### Problem description
Tally up the lines below that include the word "estimate". Answer with the number alone.

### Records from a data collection
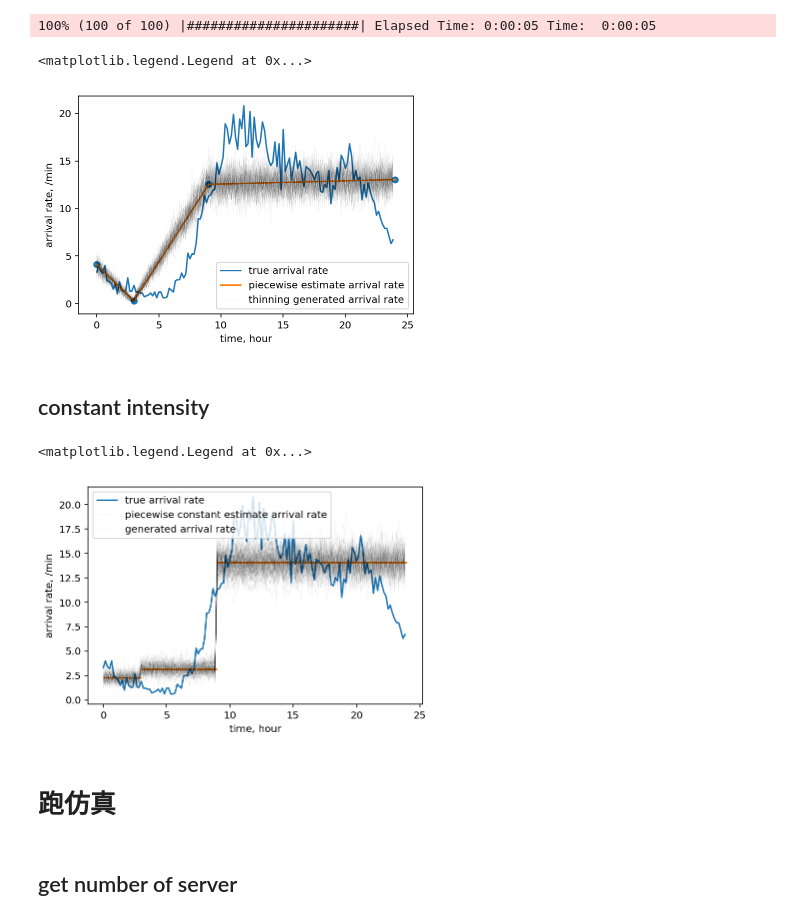
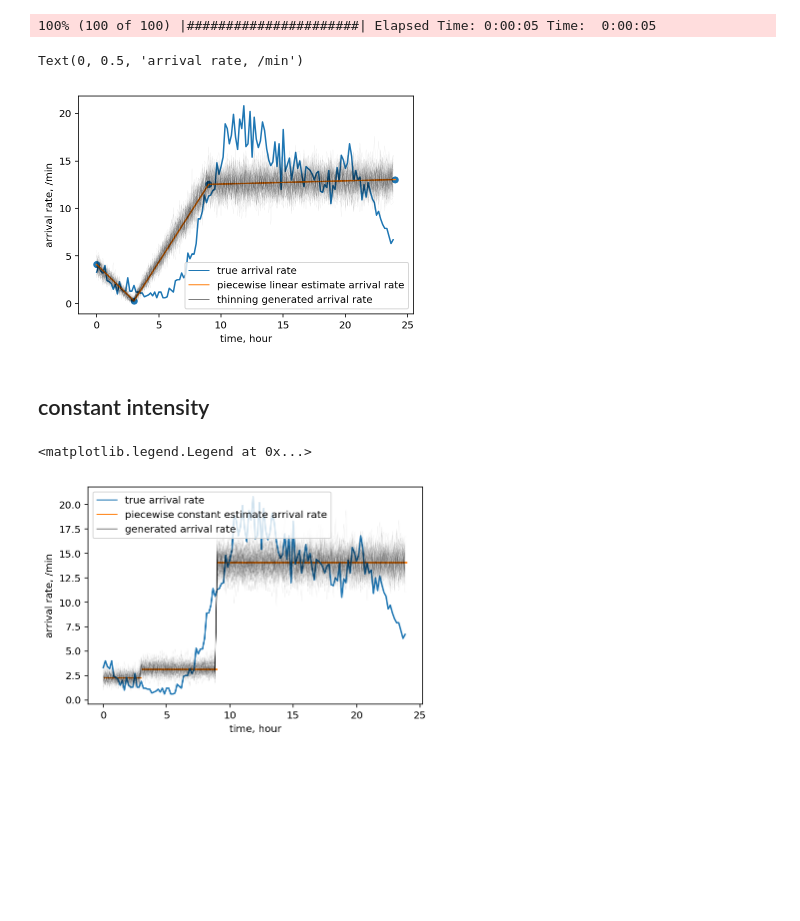
Before and after one commit to DDDOH/Piecewise-MLE-for-Possion-Process, a Jupyter notebook: Release Version.ipynb, the cells around one changed output. Cells and saved outputs as stored; diff of their text form; code cells hidden in the pictures; blank space fills up the shorter version.

```diff
--- a/Release Version.ipynb
+++ b/Release Version.ipynb
@@ -450,30 +450,35 @@ T_list_mat_pl_thinning = GenerateFromPL_thinning(n_exper,interval_hour,lam)
 # %%
 # Plot true arrival rate.
 tw = 10
 true_hist_bins = np.arange(0,24*60+1,tw)
 true_hist_num = np.histogram(MLL_result['start_datetime'],bins=true_hist_bins)[0]/tw
 plt.plot(hist_bins[:-1]/60,hist_num)
 
 
 # Plot estimate arrival rate
 plt.plot(interval/60,MLL_result['lam_value_PL'])
 plt.scatter(interval/60,MLL_result['lam_value_PL'])
 
 # Plot generated arrival rate
 for i in range(n_exper):
     T_i_list = T_list_mat_pl_thinning[i,:]
     T_i_list = T_i_list[T_i_list > -1]
     T_i_list_hour = T_i_list*60
     generated_hist_bins = np.arange(0,24*60+1,tw)
     generated_hist_num = np.histogram(T_i_list_hour,bins=generated_hist_bins)[0]/tw
     plt.plot(hist_bins[:-1]/60,generated_hist_num,c='k',alpha=0.1,lw=0.2)
 
+from matplotlib.lines import Line2D
+custom_lines = [Line2D([0], [0], color='C0', lw=1),
+                Line2D([0], [0], color='C1', lw=1),
+                Line2D([0], [0], color='k', lw=1,alpha=0.5)]
+plt.legend(custom_lines, ['true arrival rate','piecewise linear estimate arrival rate','thinning generated arrival rate'])
+
 plt.xlabel('time, hour')
 plt.ylabel('arrival rate, /min')
-plt.legend(['true arrival rate','piecewise estimate arrival rate','thinning generated arrival rate'])
 # %% [output]
-<matplotlib.legend.Legend at 0x...>
+Text(0, 0.5, 'arrival rate, /min')
-[figure, old version]
+[figure, new version]
 # %% [markdown]
 ## constant intensity
 # %%
@@ -527,11 +532,12 @@ for i in range(n_exper):
 
 plt.xlabel('time, hour')
 plt.ylabel('arrival rate, /min')
-plt.legend(['true arrival rate','piecewise constant estimate arrival rate','generated arrival rate'])
+
+from matplotlib.lines import Line2D
+custom_lines = [Line2D([0], [0], color='C0', lw=1),
+                Line2D([0], [0], color='C1', lw=1),
+                Line2D([0], [0], color='k', lw=1,alpha=0.5)]
+plt.legend(custom_lines, ['true arrival rate','piecewise constant estimate arrival rate','generated arrival rate'])
 # %% [output]
 <matplotlib.legend.Legend at 0x...>
-[figure, old version]
+[figure, new version]
-# %% [markdown]
-# 跑仿真
-# %% [markdown]
-## get number of server
```
Also changed, not shown: parts of 21 cells of this notebook.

### Answer area
5